After 2021’s record-breaking year for global mergers and acquisitions, many analysts expect 2022 to provide more of the same, also in aviation.
The pandemic-ravaged year of 2021 may have slowed life down in many areas, but global mergers and acquisitions (M&A) were off to the races.
According to PwC, M&A activity in 2021 smashed previous records for both the number of deals and their cumulative value. The 62,000-plus announced deals were 24 percent more than in 2020 while the $5.1 trillion total value of the publicly-disclosed deals was an all-time high, besting the previous record by nearly one trillion dollars.
PwC sees another “supercharged” year ahead for global M&A and expects the aviation industry to get in on the action.
“Strong M&A activity in 2022 in the commercial aerospace sector appears likely, given that some manufacturers are raising production forecasts and that there exists a potential for supply-chain consolidation,” the firm wrote in its 2022 aerospace and defense deals outlook.
A February 2022 report from the global law firm White & Case also found that 58 percent of airline industry respondents expect to see “significant” M&A-driven airline and leasing company consolidation this year, while another 35 percent anticipate “moderate” consolidation.
The first weeks of 2022 seemed to bolster these predictions, with US low-cost carrier Frontier buying and merging with rival Spirit. The $6.6 billion deal, announced on February 7, catapults the combined company to the fifth-largest carrier in the United States.
The industry is abuzz with rumours of other potential airline mergers. This is particularly true in Europe, where EasyJet has already rejected a takeover attempt by Wizz Air, Lufthansa has shown interest in ITA and IAG is still trying to “find a way” to merge with Air Europa after cancelling its takeover bid in the face of regulatory scrutiny.
On the leasing side, the world’s largest lessor AerCap completed its purchase of its biggest rival GE Capital Aviation Services in November, while Carlyle Aviation Partners bought out Fly Leasing three months prior.
But what about the aviation aftermarket? Prior to the pandemic, a big concern within the MRO sector was Airbus and Boeing’s growing penetration into the aftermarket. But when industry experts gathered to discuss possible consolidation in the MRO sector at the MRO Europe conference in October 2021, Neranjana de Silva, an aerospace expert at Roland Berger, said that the industry slowdown has likely put the ambitions of OEMs to snatch up MRO companies on hold.
“They [the OEMs, ed.] obviously have other priorities right now. But I think this will come back again,” de Silva said. “MRO is a sort of a territory that, whether rightfully or wrongfully, they see as a profitable area, especially with things like spare parts.
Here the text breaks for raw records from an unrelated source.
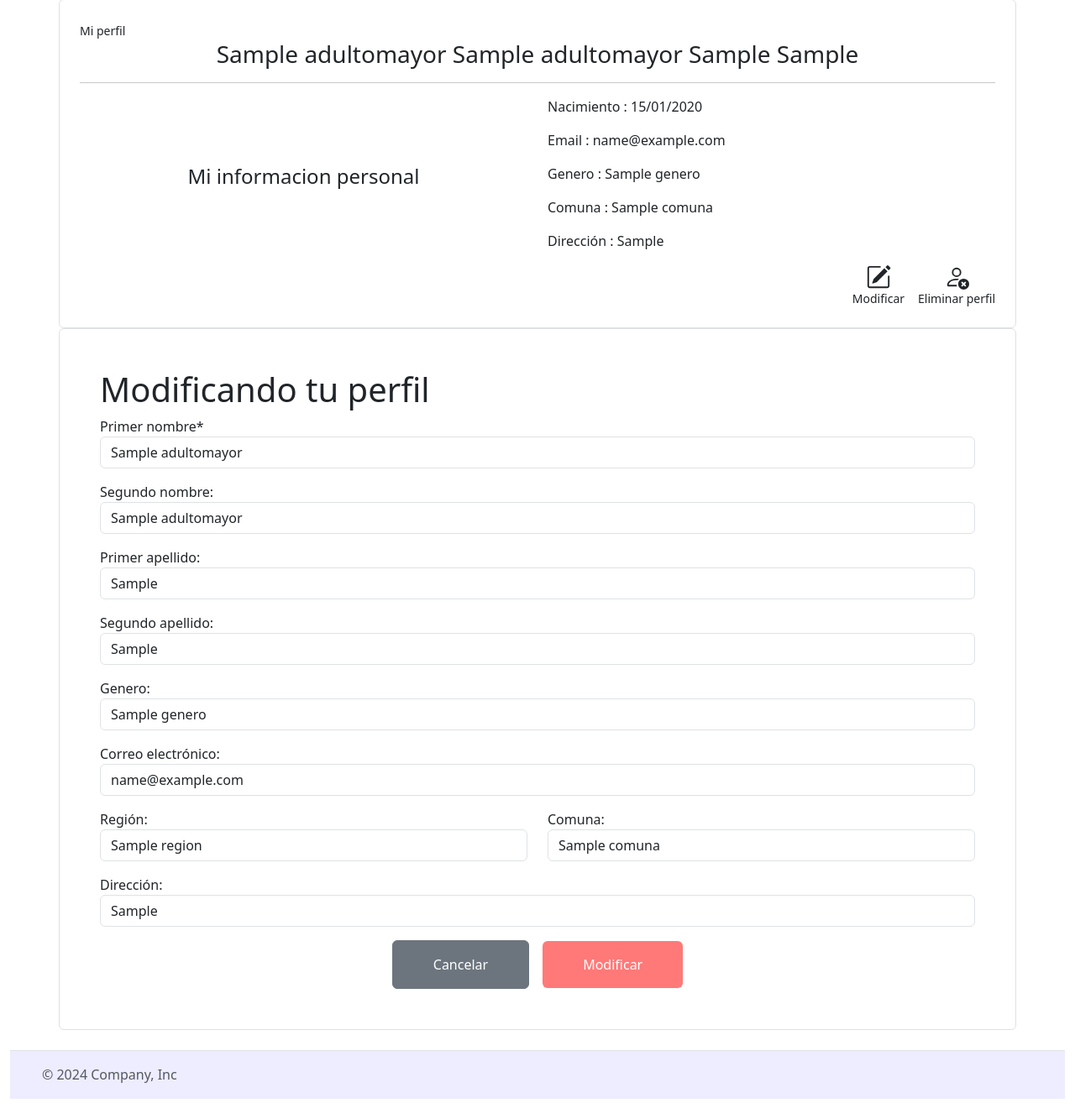
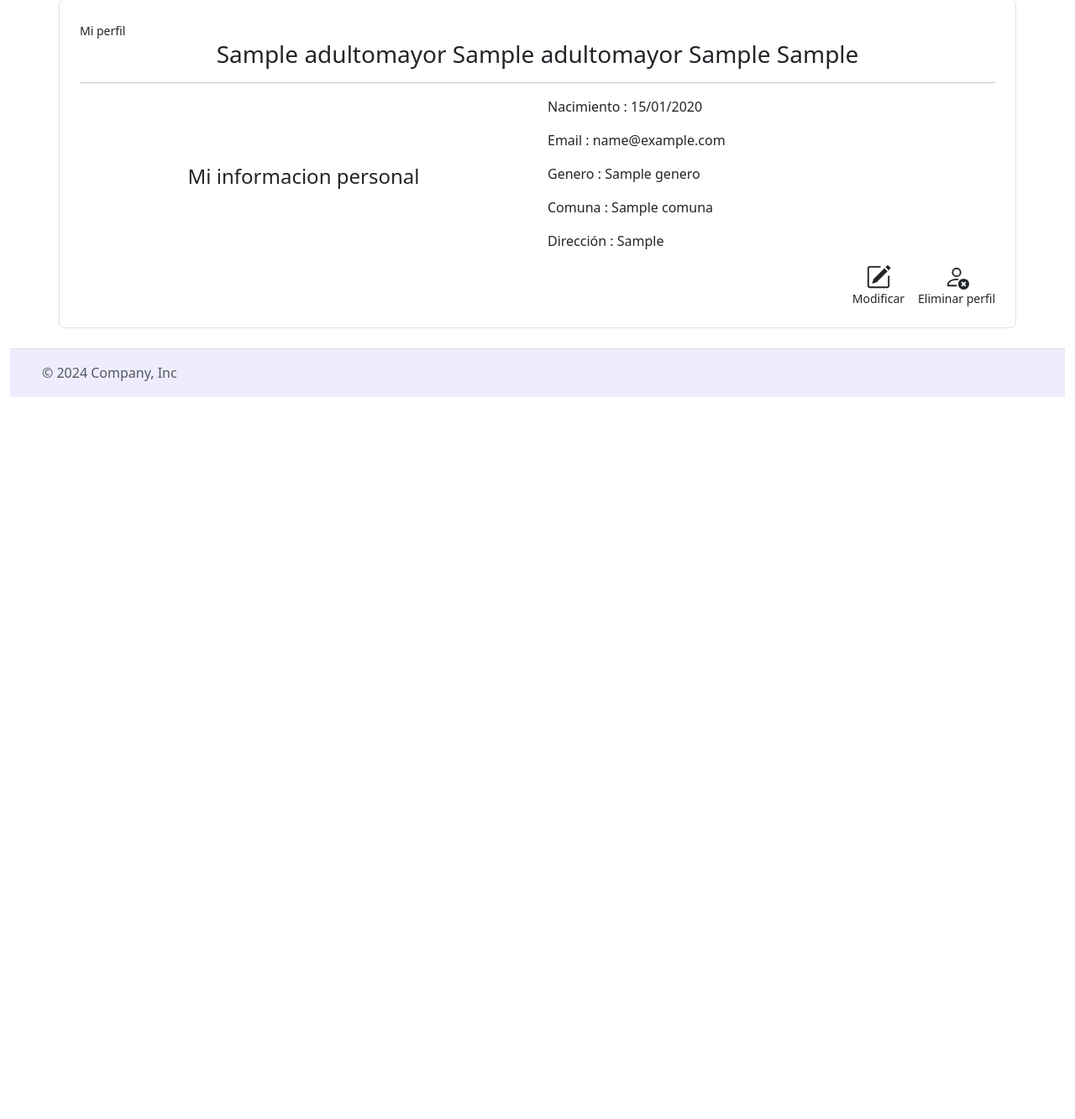
Before and after one commit to Joakosss/TalleresMunicipalidad, a Django app: page /perfil/ in a window 1280 px wide. Shown: the part 73-1406 px from the top of the page at 84% size. After the commit the page ends 546 px from the top, so only its background shows below. Run offline with Django 5.2, Linux system fonts and the light colour scheme; a user stored in the database is signed in; tables that the repository leaves empty hold one stand-in row (values such as "Sample post"); some libraries are stand-ins or nearby versions.

Commit message:
falta solo que se modifique xD

```diff
--- a/talleresAPP/static/js/formUpdateAdulto.js
+++ b/talleresAPP/static/js/formUpdateAdulto.js
@@ -3,6 +3,8 @@ document.addEventListener("DOMContentLoaded", function () {
     const comunaSelect = this.getElementById("comuna");
     const botonModif= this.getElementById("botonModif");
     const botonCancel= this.getElementById("botonCancel");
+    const btnModificar = this.getElementById("btnModificar");
+
     regionSelect.addEventListener('change', function() {
         const regionId = this.value;
         if (regionId) {
@@ -43,11 +45,21 @@ document.addEventListener("DOMContentLoaded", function () {
         const errDireccion = validaciones(document.getElementById("err_direccion"), direccion == "");
 
         if (errPNombre && errSNombre && errPApellido && errSApellido && errNacim && errGenero && errEmail && errRegion && errComuna && errDireccion) {
-
+            botonForm.setAttribute("type", "submit");
+            botonForm.click();
         }
 
     });
 
+    btnModificar.addEventListener("click",function(){
+        document.getElementById("formMod").classList.remove("d-none");
+        document.getElementById("miPerfil").classList.add("d-none");
+    });
+
+    botonCancel.addEventListener("click",function(){
+        document.getElementById("formMod").classList.add("d-none");
+        document.getElementById("miPerfil").classList.remove("d-none");
+    });
 
 
 
@@ -58,8 +70,10 @@ document.addEventListener("DOMContentLoaded", function () {
 function validaciones(errorDoom, condicion){
     if (condicion) {
       errorDoom.classList.remove("d-none");
+      return false;
     } else {
       errorDoom.classList.add("d-none");
+      return true;
     }
   }
 
--- a/talleresAPP/static/js/perfil.js
+++ b/talleresAPP/static/js/perfil.js
@@ -10,6 +10,7 @@ function confirmarEliminar(){
       confirmButtonText: "Confirmar",
       confirmButtonColor: "#3085d6",
       showCancelButton: true,
+      cancelButtonText: "Cancelar",
       cancelButtonColor: "#d33",
       reverseButtons: true
     }).then((result) => {
--- a/talleresAPP/templates/components/FormUpdateAdulto.html
+++ b/talleresAPP/templates/components/FormUpdateAdulto.html
@@ -1,5 +1,5 @@
 {% load static %}
-<form action="{% url 'update_adulto' %}" method="post" class="container border p-5 rounded">
+<form action="{% url 'update_adulto' %}" method="post" class="container border p-5 rounded d-none mt-3" id="formMod">
   {% csrf_token %}
   <h1>Modificando tu perfil</h1>
   <p>
--- a/talleresAPP/templates/pages/perfil.html
+++ b/talleresAPP/templates/pages/perfil.html
@@ -5,7 +5,7 @@
 {% endblock %}
 
 {% block body %}
-  <article class="container border p-4 rounded mt-3">
+  <article id="miPerfil" class="container border p-4 rounded mt-3">
     <small>Mi perfil</small>
     <div class="text-center">
       <h3>{{ adulto.p_nombre }} {{ adulto.s_nombre }} {{ adulto.p_apellido }} {{ adulto.s_apellido }}</h3>
@@ -25,7 +25,7 @@
     </div>
 
     <section class="d-flex gap-3 justify-content-end">
-      <div class="d-flex flex-column align-items-center">
+      <div id="btnModificar" class="d-flex flex-column align-items-center">
         <svg xmlns="http://www.w3.org/2000/svg" width="30" height="30" fill="currentColor" class="bi bi-pencil-square" viewBox="0 0 16 16">
           <path d="M15.502 1.94a.5.5 0 0 1 0 .706L14.459 3.69l-2-2L13.502.646a.5.5 0 0 1 .707 0l1.293 1.293zm-1.75 2.456-2-2L4.939 9.21a.5.5 0 0 0-.121.196l-.805 2.414a.25.25 0 0 0 .316.316l2.414-.805a.5.5 0 0 0 .196-.12l6.813-6.814z" />
           <path fill-rule="evenodd" d="M1 13.5A1.5 1.5 0 0 0 2.5 15h11a1.5 1.5 0 0 0 1.5-1.5v-6a.5.5 0 0 0-1 0v6a.5.5 0 0 1-.5.5h-11a.5.5 0 0 1-.5-.5v-11a.5.5 0 0 1 .5-.5H9a.5.5 0 0 0 0-1H2.5A1.5 1.5 0 0 0 1 2.5z" />
```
So they will want to get a piece of this.”
For now, de Silva said that the more likely scenario is that private equity firms turn their attention to the MRO sector.
“We shouldn't underestimate the private equity role here because this is the type of thing they would do. They would come into a downturn and try to get a good deal and move on to recovery, and that's how they will sell off,” de Silva said.
Her fellow panellist at MRO Europe, head of Credit Suisse’s European Transport team Neil Glynn, said that smaller MRO firms that have difficulties rising to current industry challenges are the most likely to be lost to consolidation.
“Scale is often the key driver of M&A decisions. Smaller players that are finding it difficult or expensive to find labour [or] invest in digitisation will be far more willing to talk to a potential buyer,” he said. “Whenever there are technological changes required, whether it's decarbonisation or digitisation, that has been a force for consolidation because not every player within a given market will be capable of doing it of their own.”
Daniel Luecke, head of M&A at Lufthansa Technik and another participant in the MRO Europe panel discussion, agreed. He said that state support programmes have protected airline-owned MROs during the pandemic but left smaller players in a much more difficult situation.
“I expect more consolidation in 2022 in the medium and lower range of the market but probably not that much amongst the larger players,” he said.
Another important factor that will determine the MRO consolidation landscape is how long the cheap interest rates that fuelled M&A in 2021 will last.
“Investment committees [will be] focussed on answering the question: How long does cheap financing remain available? What kind of returns can we make while that situation does persist?” Glynn said.
“With the cheap cost of financing available, there should be a huge amount of interest but I think there's clearly going to be a difficulty in matching seller and buyer requirements at the moment,” he added. “That's that's normal in any kind of early stage of recovery.”
As the PwC and White & Case reports indicate, there is certainly an expectation that the remainder of 2022 will see its fair share of mergers and acquisitions. Whether this comes to pass will depend on the industry’s post-pandemic recovery. If private equity firms continue to show interest in MRO companies and OEMs pivot back to their pre-pandemic plans to take a bigger chunk of the market, the sector could see significant consolidation. But private equity and the OEMs will first need to feel confident that the recovery is going to stick.